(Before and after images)
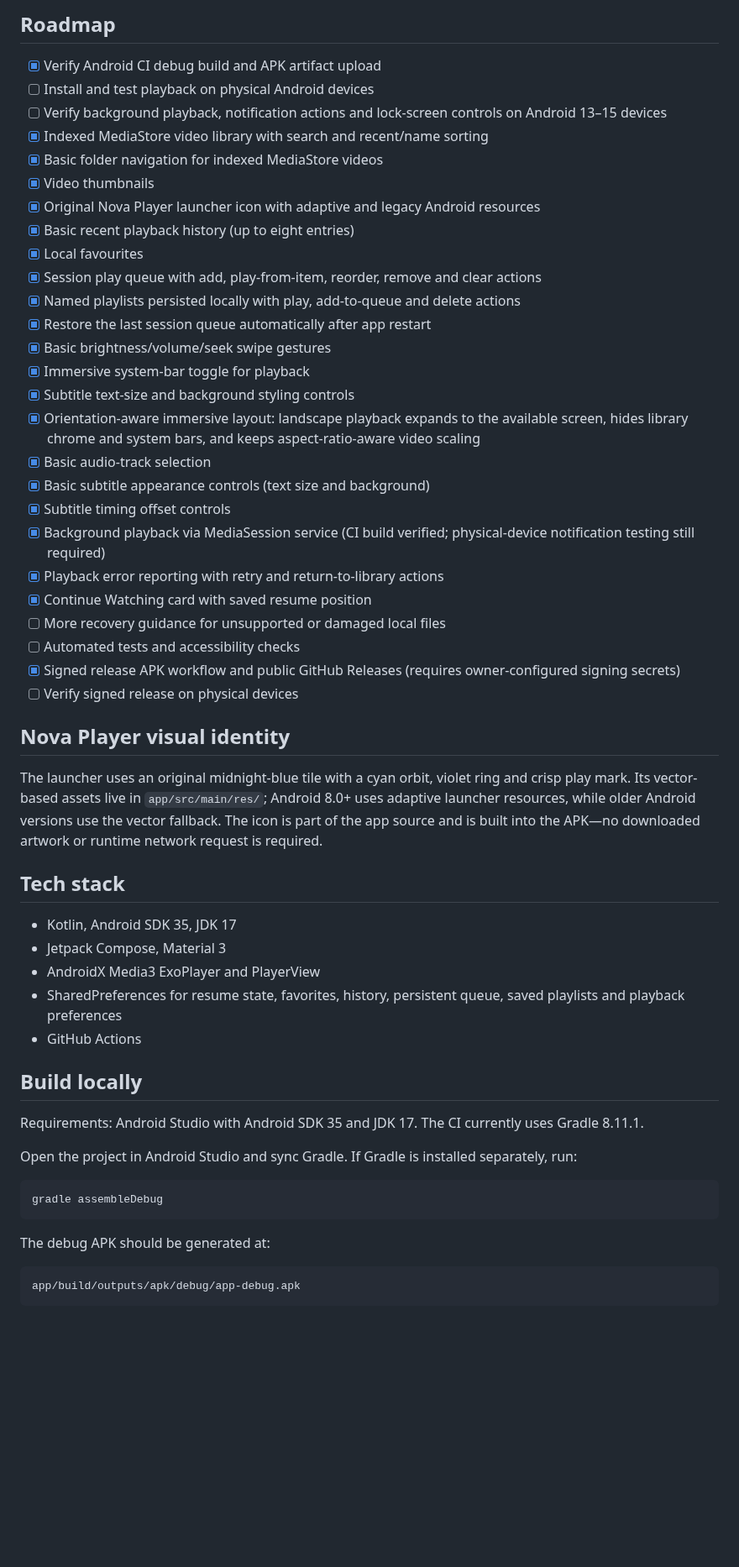
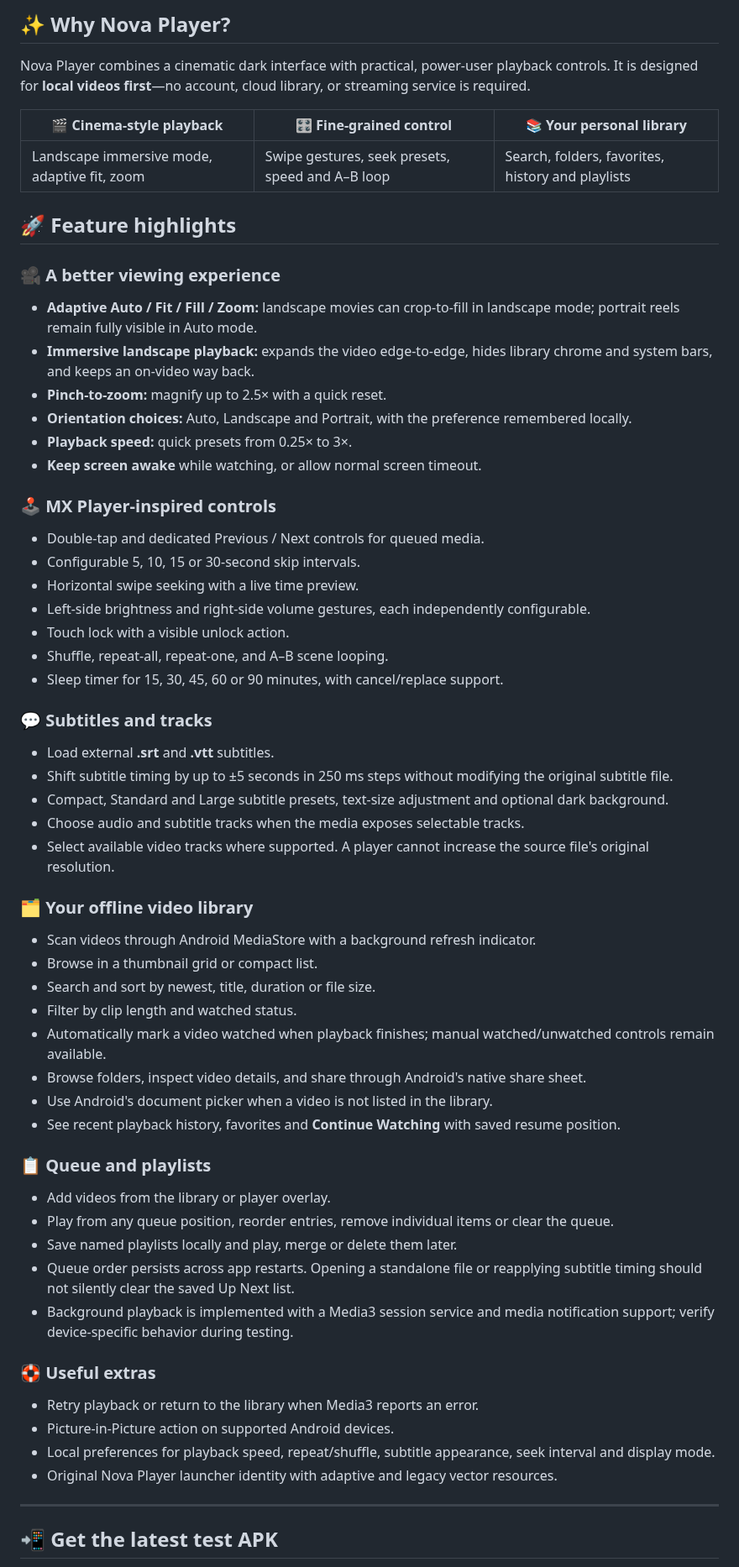
Before and after one commit to Narsing-s/Nova-Player, a Markdown page: README.md, the part around one of its changes. Shown at 84% size. GitHub-like rendering; blank space fills up the shorter version.

Commit message:
Modernize README with feature overview and install guide

````diff
--- a/README.md
+++ b/README.md
@@ -48,58 +24,62 @@ A modern Android video player built from the ground up with Kotlin, Jetpack Comp
 
-## Roadmap
+## ✨ Why Nova Player?
 
-- [x] Verify Android CI debug build and APK artifact upload
-- [ ] Install and test playback on physical Android devices
-- [ ] Verify background playback, notification actions and lock-screen controls on Android 13–15 devices
-- [x] Indexed MediaStore video library with search and recent/name sorting
-- [x] Basic folder navigation for indexed MediaStore videos
-- [x] Video thumbnails
-- [x] Original Nova Player launcher icon with adaptive and legacy Android resources
-- [x] Basic recent playback history (up to eight entries)
-- [x] Local favourites
-- [x] Session play queue with add, play-from-item, reorder, remove and clear actions
-- [x] Named playlists persisted locally with play, add-to-queue and delete actions
-- [x] Restore the last session queue automatically after app restart
-- [x] Basic brightness/volume/seek swipe gestures
-- [x] Immersive system-bar toggle for playback
-- [x] Subtitle text-size and background styling controls
-- [x] Orientation-aware immersive layout: landscape playback expands to the available screen, hides library chrome and system bars, and keeps aspect-ratio-aware video scaling
-- [x] Basic audio-track selection
-- [x] Basic subtitle appearance controls (text size and background)
-- [x] Subtitle timing offset controls
-- [x] Background playback via MediaSession service (CI build verified; physical-device notification testing still required)
-- [x] Playback error reporting with retry and return-to-library actions
-- [x] Continue Watching card with saved resume position
-- [ ] More recovery guidance for unsupported or damaged local files
-- [ ] Automated tests and accessibility checks
-- [x] Signed release APK workflow and public GitHub Releases (requires owner-configured signing secrets)
-- [ ] Verify signed release on physical devices
+Nova Player combines a cinematic dark interface with practical, power-user playback controls. It is designed for **local videos first**—no account, cloud library, or streaming service is required.
 
-## Nova Player visual identity
+| 🎬 Cinema-style playback | 🎛️ Fine-grained control | 📚 Your personal library |
+|---|---|---|
+| Landscape immersive mode, adaptive fit, zoom | Swipe gestures, seek presets, speed and A–B loop | Search, folders, favorites, history and playlists |
 
-The launcher uses an original midnight-blue tile with a cyan orbit, violet ring and crisp play mark. Its vector-based assets live in `app/src/main/res/`; Android 8.0+ uses adaptive launcher resources, while older Android versions use the vector fallback. The icon is part of the app source and is built into the APK—no downloaded artwork or runtime network request is required.
+## 🚀 Feature highlights
 
-## Tech stack
+### 🎥 A better viewing experience
+- **Adaptive Auto / Fit / Fill / Zoom:** landscape movies can crop-to-fill in landscape mode; portrait reels remain fully visible in Auto mode.
+- **Immersive landscape playback:** expands the video edge-to-edge, hides library chrome and system bars, and keeps an on-video way back.
+- **Pinch-to-zoom:** magnify up to 2.5× with a quick reset.
+- **Orientation choices:** Auto, Landscape and Portrait, with the preference remembered locally.
+- **Playback speed:** quick presets from 0.25× to 3×.
+- **Keep screen awake** while watching, or allow normal screen timeout.
 
-- Kotlin, Android SDK 35, JDK 17
-- Jetpack Compose, Material 3
-- AndroidX Media3 ExoPlayer and PlayerView
-- SharedPreferences for resume state, favorites, history, persistent queue, saved playlists and playback preferences
-- GitHub Actions
+### 🕹️ MX Player-inspired controls
+- Double-tap and dedicated Previous / Next controls for queued media.
+- Configurable 5, 10, 15 or 30-second skip intervals.
+- Horizontal swipe seeking with a live time preview.
+- Left-side brightness and right-side volume gestures, each independently configurable.
+- Touch lock with a visible unlock action.
+- Shuffle, repeat-all, repeat-one, and A–B scene looping.
+- Sleep timer for 15, 30, 45, 60 or 90 minutes, with cancel/replace support.
 
-## Build locally
+### 💬 Subtitles and tracks
+- Load external **.srt** and **.vtt** subtitles.
+- Shift subtitle timing by up to ±5 seconds in 250 ms steps without modifying the original subtitle file.
+- Compact, Standard and Large subtitle presets, text-size adjustment and optional dark background.
+- Choose audio and subtitle tracks when the media exposes selectable tracks.
+- Select available video tracks where supported. A player cannot increase the source file's original resolution.
 
-Requirements: Android Studio with Android SDK 35 and JDK 17. The CI currently uses Gradle 8.11.1.
+### 🗂️ Your offline video library
+- Scan videos through Android MediaStore with a background refresh indicator.
+- Browse in a thumbnail grid or compact list.
+- Search and sort by newest, title, duration or file size.
+- Filter by clip length and watched status.
+- Automatically mark a video watched when playback finishes; manual watched/unwatched controls remain available.
+- Browse folders, inspect video details, and share through Android's native share sheet.
+- Use Android's document picker when a video is not listed in the library.
+- See recent playback history, favorites and **Continue Watching** with saved resume position.
 
-Open the project in Android Studio and sync Gradle. If Gradle is installed separately, run:
+### 📋 Queue and playlists
+- Add videos from the library or player overlay.
+- Play from any queue position, reorder entries, remove individual items or clear the queue.
+- Save named playlists locally and play, merge or delete them later.
+- Queue order persists across app restarts. Opening a standalone file or reapplying subtitle timing should not silently clear the saved Up Next list.
+- Background playback is implemented with a Media3 session service and media notification support; verify device-specific behavior during testing.
 
-```bash
-gradle assembleDebug
-```
+### 🛟 Useful extras
+- Retry playback or return to the library when Media3 reports an error.
+- Picture-in-Picture action on supported Android devices.
+- Local preferences for playback speed, repeat/shuffle, subtitle appearance, seek interval and display mode.
+- Original Nova Player launcher identity with adaptive and legacy vector resources.
 
-The debug APK should be generated at:
+---
 
-```
-app/build/outputs/apk/debug/app-debug.apk
-```
+## 📲 Get the latest test APK
 
````
Also changed, not shown: other parts of README.md (+93 -62 lines).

• _The problem_: Where does the word "gestures" occur in the data? Copy every line that has it.

• _Exercise answer_:
-- [x] Basic brightness/volume/seek swipe gestures
+| Landscape immersive mode, adaptive fit, zoom | Swipe gestures, seek presets, speed and A–B loop | Search, folders, favorites, history and playlists |
+- Left-side brightness and right-side volume gestures, each independently configurable.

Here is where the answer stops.